This article was contributed by Ghulam Murtaza who works as a freelance tech, gaming, and gadget review writer at SEO on Power.

Gaming has come a long way since the early days of Pong and Pac-Man. Over the years, countless innovations and advancements have transformed the industry, captivating millions of players worldwide. However, amidst the sea of popular mainstream games, a treasure trove of lesser-known yet equally captivating game variations often goes unnoticed. These hidden gems offer unique gameplay experiences that have stood the test of time, waiting to be discovered by curious players seeking something new and exciting. In this article, we delve into the world of classic game variations that have largely flown under thAe radar. So, let's begin. 


While you may be familiar with the vital organ known as the heart, have you ever encountered a game that captures the essence of true hearts? Enter Hearts, a classic card game, that has charmed players for generations with its spellbinding gameplay and emotional intensity. As the inaugural entry on our list of seven overlooked game variations, Hearts stands as a timeless gem that continues to enrapture players of all ages. With its objective of skillfully avoiding penalty points and its intricate mechanics, Hearts offers a captivating experience that tugs at heartstrings. Here are some of the variations of hearts you have probably never heard of,

  • Two-Player version: A variation of Hearts designed for two players. Each player is dealt 13 cards, and a dummy hand represents the missing players. The objective is to avoid collecting hearts and the Queen of Spades.
  • Three-Player version: This is a variation of Hearts for three players. Each player receives 17 cards, and the 2 Diamonds are removed from the deck. The rules remain unchanged, aiming to avoid collecting hearts and the Queen of Spades.
  • Cancellation Hearts: Cancellation Hearts is a version where players try to cancel out the points they earn by collecting hearts and the Queen of Spades. The player with the closest score to zero at the end of the game is declared the winner.

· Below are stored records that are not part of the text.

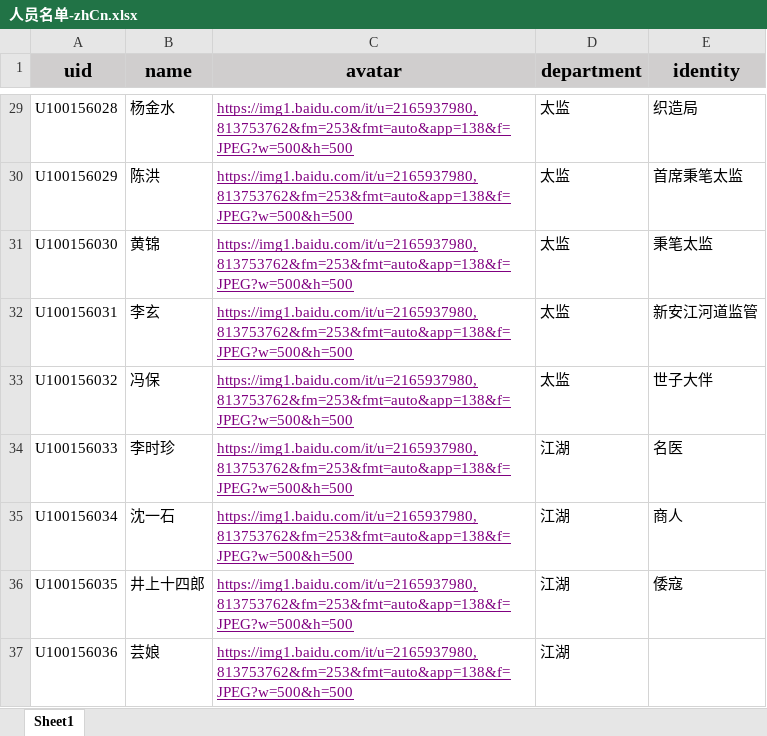
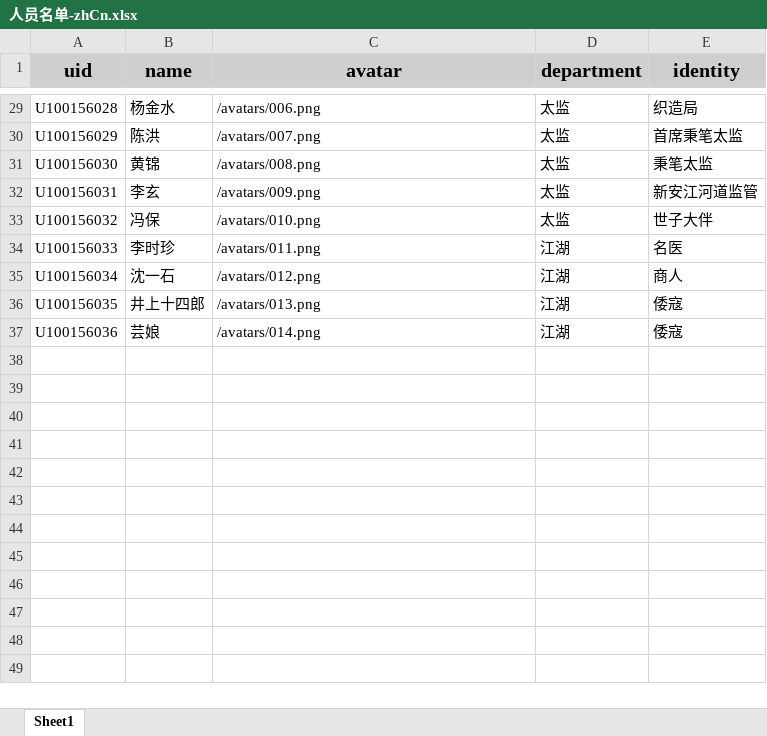
Before and after one commit to ikiwihome/log-lottery, an Excel workbook: public/人员名单-zhCn.xlsx, sheet Sheet1, drawn as a sheet; only a part is shown, gaps mark what is left out; values as stored, in another font and other column widths than the file's, no borders; the diff covers the shown part only; the diff names each change by its address in the sheet, - before the commit and + after, or states it on an @@ line.

```diff
--- a/public/人员名单-zhCn.xlsx (sheet Sheet1)
+++ b/public/人员名单-zhCn.xlsx (sheet Sheet1)
@@ C29:C37 underline: on → off, text colour: #800080 → black @@
-C29 (avatar): https://img1.baidu.com/it/u=2165937980,813753762&fm=253&fmt=auto&app=138&f=JPEG?w=500&h=500
+C29 (avatar): /avatars/006.png
-C30 (avatar): https://img1.baidu.com/it/u=2165937980,813753762&fm=253&fmt=auto&app=138&f=JPEG?w=500&h=500
+C30 (avatar): /avatars/007.png
-C31 (avatar): https://img1.baidu.com/it/u=2165937980,813753762&fm=253&fmt=auto&app=138&f=JPEG?w=500&h=500
+C31 (avatar): /avatars/008.png
-C32 (avatar): https://img1.baidu.com/it/u=2165937980,813753762&fm=253&fmt=auto&app=138&f=JPEG?w=500&h=500
+C32 (avatar): /avatars/009.png
-C33 (avatar): https://img1.baidu.com/it/u=2165937980,813753762&fm=253&fmt=auto&app=138&f=JPEG?w=500&h=500
+C33 (avatar): /avatars/010.png
-C34 (avatar): https://img1.baidu.com/it/u=2165937980,813753762&fm=253&fmt=auto&app=138&f=JPEG?w=500&h=500
+C34 (avatar): /avatars/011.png
-C35 (avatar): https://img1.baidu.com/it/u=2165937980,813753762&fm=253&fmt=auto&app=138&f=JPEG?w=500&h=500
+C35 (avatar): /avatars/012.png
-C36 (avatar): https://img1.baidu.com/it/u=2165937980,813753762&fm=253&fmt=auto&app=138&f=JPEG?w=500&h=500
+C36 (avatar): /avatars/013.png
-C37 (avatar): https://img1.baidu.com/it/u=2165937980,813753762&fm=253&fmt=auto&app=138&f=JPEG?w=500&h=500
+C37 (avatar): /avatars/014.png
-E37 (identity): (empty)
+E37 (identity): 倭寇
```
Also changed, not shown: 27 edited cells and cell formats elsewhere in this sheet, 23 other files.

Another game on our list is Spades, a captivating trick-taking card game that involves partnerships and strategic gameplay. Played with four players divided into two teams, Spades introduces the concept of bidding, where players estimate the number of tricks their team can win. The objective is to be the first team to reach a predetermined score by winning tricks. What sets Spades apart is the presence of a “trump” suit, adding an extra layer of strategy to the game. Now, let's explore a few intriguing variations of Spades:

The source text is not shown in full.